• **Extracted information**:
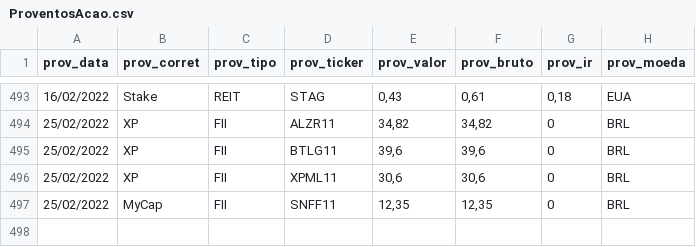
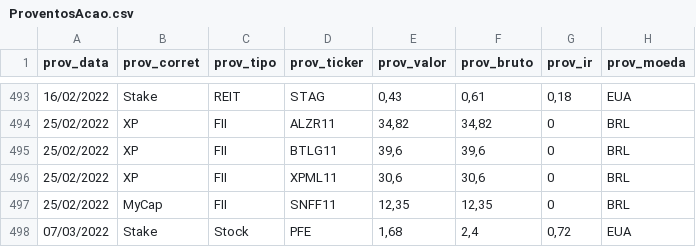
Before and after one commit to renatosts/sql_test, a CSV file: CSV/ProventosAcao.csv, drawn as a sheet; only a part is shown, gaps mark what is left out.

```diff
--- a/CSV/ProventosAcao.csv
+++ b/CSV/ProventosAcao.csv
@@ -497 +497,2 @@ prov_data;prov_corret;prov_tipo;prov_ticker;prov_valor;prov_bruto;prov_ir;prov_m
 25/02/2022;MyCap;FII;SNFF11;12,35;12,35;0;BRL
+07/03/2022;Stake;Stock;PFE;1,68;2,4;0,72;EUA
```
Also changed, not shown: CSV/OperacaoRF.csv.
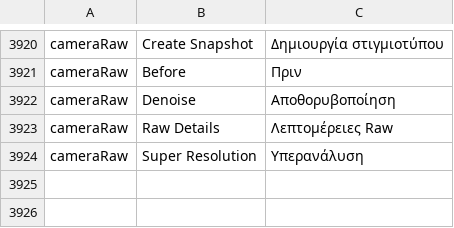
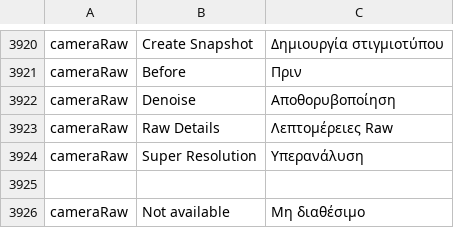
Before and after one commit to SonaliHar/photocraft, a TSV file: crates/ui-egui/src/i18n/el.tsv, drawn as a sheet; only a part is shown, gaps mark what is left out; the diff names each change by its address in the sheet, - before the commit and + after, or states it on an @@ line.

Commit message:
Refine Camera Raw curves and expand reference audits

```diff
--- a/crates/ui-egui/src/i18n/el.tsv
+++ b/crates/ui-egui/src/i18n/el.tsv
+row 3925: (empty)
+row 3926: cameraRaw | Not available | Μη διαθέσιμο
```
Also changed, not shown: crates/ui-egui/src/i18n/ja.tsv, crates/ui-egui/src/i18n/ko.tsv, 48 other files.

• **Task to complete**: Every line that contains "Also" should be copied out of the data.

• **Solution below**:
Also changed, not shown: CSV/OperacaoRF.csv.
Also changed, not shown: crates/ui-egui/src/i18n/ja.tsv, crates/ui-egui/src/i18n/ko.tsv, 48 other files.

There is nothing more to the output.